TASK ITEM ->
Only the number is requested. Tally the lines of the data that hold the string "MODIFIED".

[Front-end code change data]

+ + + + + + +

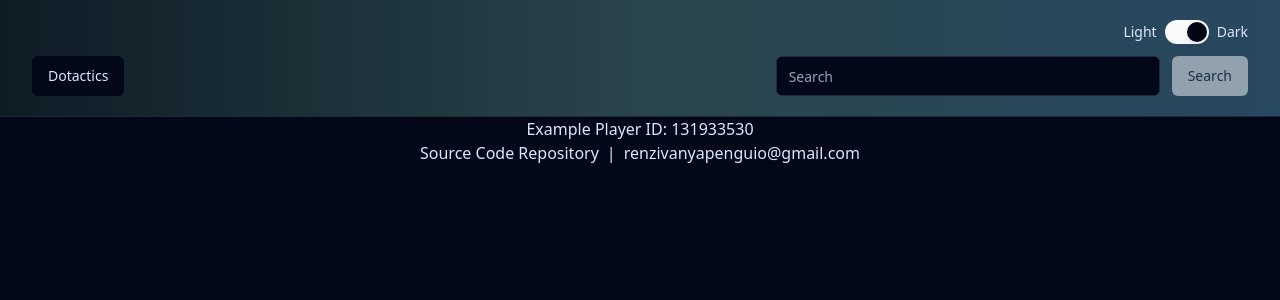
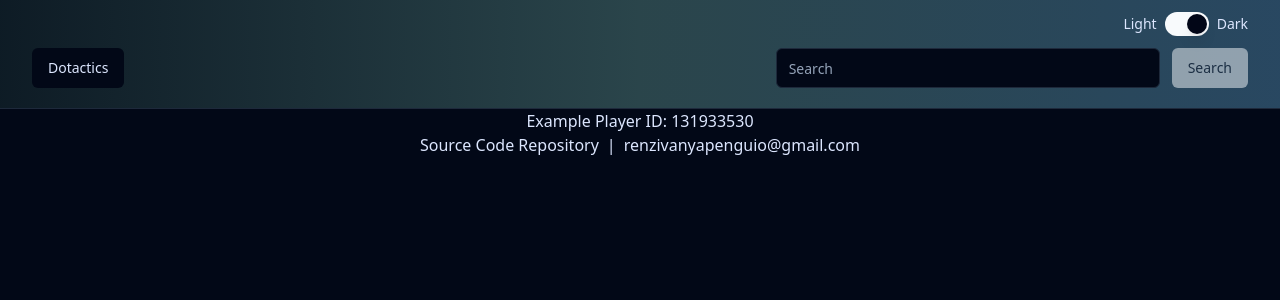
Before and after one commit to renzivan/reactjs-dota2-profile-tracker, a React (Vite) app: page / in a window 1280 px wide. Shown: the top 300 px of the page. Built offline with nearby package versions, Linux system fonts and the light colour scheme; no server answers.

Commit message:
updated padding for header

```diff
--- a/src/components/Header/index.tsx
+++ b/src/components/Header/index.tsx
@@ -40,7 +40,7 @@ export default function Header() {
   console.log('darkMode: ', darkMode)
 
   return (
-    <div className="gradient-bg py-5 border-b">
+    <div className="gradient-bg pt-3 pb-5 border-b">
       <div className="container">
         <div className="flex justify-end items-center gap-2 mb-3">
           <Label htmlFor="switch-mode">Light</Label>
```
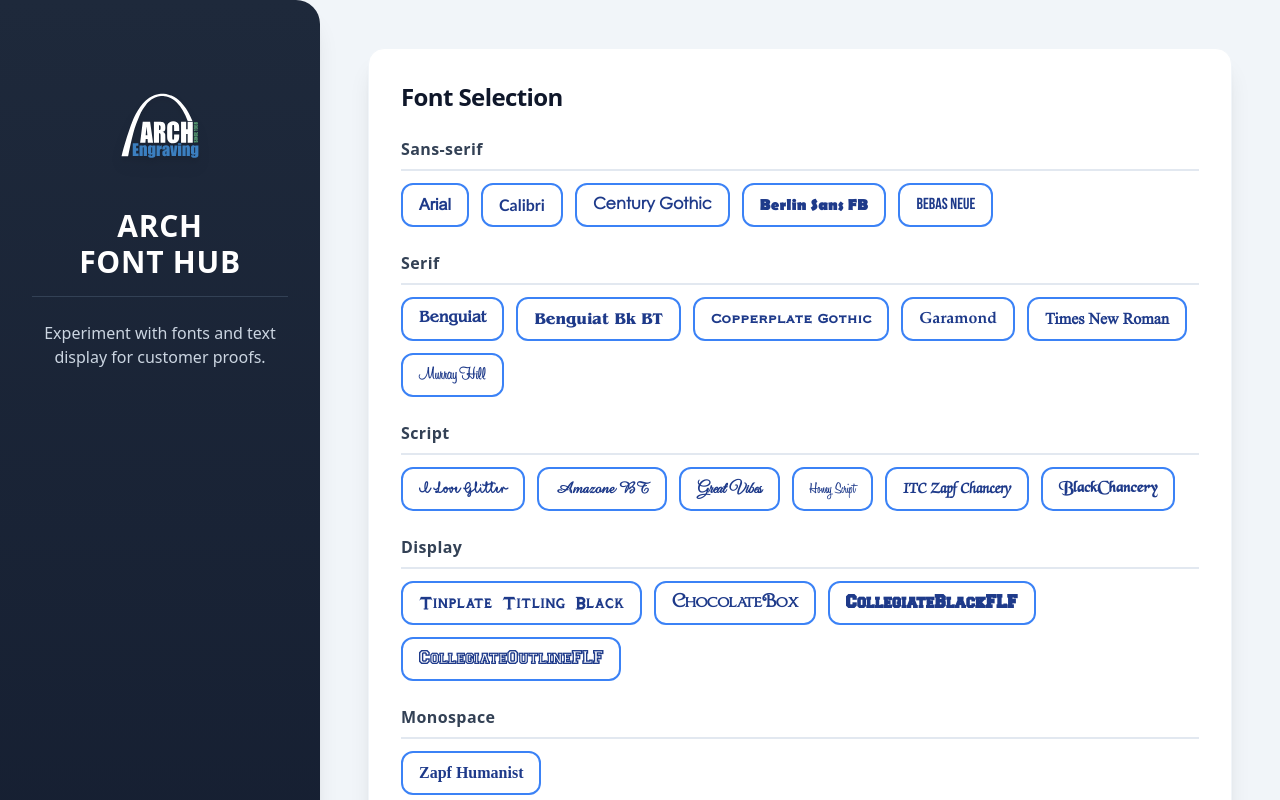
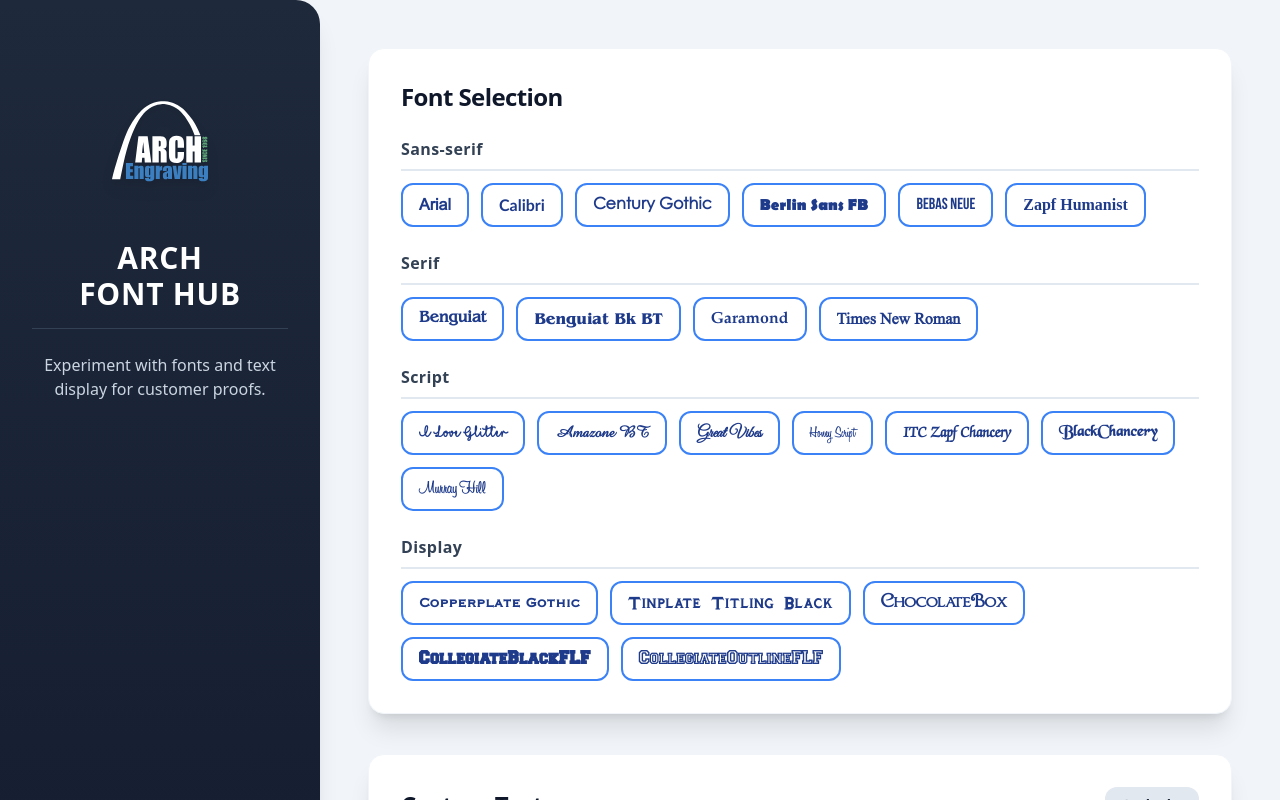
Before and after one commit to Arch-Tom/archfonthub, a React (Vite) app: page / in a window 1280 px wide. Shown: the top 800 px of the page. Built offline with nearby package versions, Linux system fonts and the light colour scheme; a web font is replaced by a local one.

Commit message:
Larger logo and font recategorization

```diff
--- a/src/App.jsx
+++ b/src/App.jsx
@@ -5,12 +5,12 @@
     const DEFAULT_TEXT_PLACEHOLDER = 'Type your text here...';
     const MAX_SELECTED_FONTS = 3;
 
+    // MODIFIED: Fonts have been reviewed and recategorized for accuracy.
     const categorizedFonts = {
-        'Sans-serif': ['Arial', 'Calibri', 'Century Gothic', 'Berlin Sans FB', 'Bebas Neue'],
-        'Serif': ['Benguiat', 'Benguiat Bk BT', 'Copperplate Gothic', 'Garamond', 'Times New Roman', 'Murray Hill'],
-        'Script': ['I Love Glitter', 'Amazone BT', 'Great Vibes', 'Honey Script', 'ITC Zapf Chancery', 'BlackChancery'],
-        'Display': ['Tinplate Titling Black', 'ChocolateBox', 'CollegiateBlackFLF', 'CollegiateOutlineFLF'],
-        'Monospace': ['Zapf Humanist']
+        'Sans-serif': ['Arial', 'Calibri', 'Century Gothic', 'Berlin Sans FB', 'Bebas Neue', 'Zapf Humanist'],
+        'Serif': ['Benguiat', 'Benguiat Bk BT', 'Garamond', 'Times New Roman'],
+        'Script': ['I Love Glitter', 'Amazone BT', 'Great Vibes', 'Honey Script', 'ITC Zapf Chancery', 'BlackChancery', 'Murray Hill'],
+        'Display': ['Copperplate Gothic', 'Tinplate Titling Black', 'ChocolateBox', 'CollegiateBlackFLF', 'CollegiateOutlineFLF']
     };
 
     const glyphs = [
@@ -180,16 +180,14 @@
     return (
         <div className="flex flex-col lg:flex-row min-h-screen bg-slate-100 font-sans">
             {/* Sidebar */}
-            {/* MODIFIED: Adjusted padding and justification for mobile. */}
             <aside className="bg-gradient-to-b from-slate-800 to-slate-900 text-white w-full lg:w-80 lg:h-auto p-4 lg:p-8 flex-shrink-0 flex flex-col items-center justify-center lg:justify-start lg:pt-16 shadow-xl lg:rounded-r-3xl">
-                {/* MODIFIED: Changed to row layout on mobile and column on desktop. */}
                 <div className="flex flex-row lg:flex-col items-center justify-center gap-4">
                     <div className="flex-shrink-0">
                         <img
                             src="/images/Arch Vector Logo White.svg"
                             alt="Arch Font Hub Logo"
-                            // MODIFIED: Made logo size responsive.
-                            className="h-16 w-16 lg:h-32 lg:w-32 object-contain drop-shadow-lg"
+                            // MODIFIED: Increased logo size for better visual weight.
+                            className="h-20 w-20 lg:h-40 lg:w-40 object-contain drop-shadow-lg"
                         />
                     </div>
                     <div className="font-black text-2xl lg:text-3xl tracking-wide leading-tight text-white text-center">ARCH<br className="hidden lg:block" /> FONT HUB</div>
```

+ + + + + + +

WRITTEN RESPONSE ->
5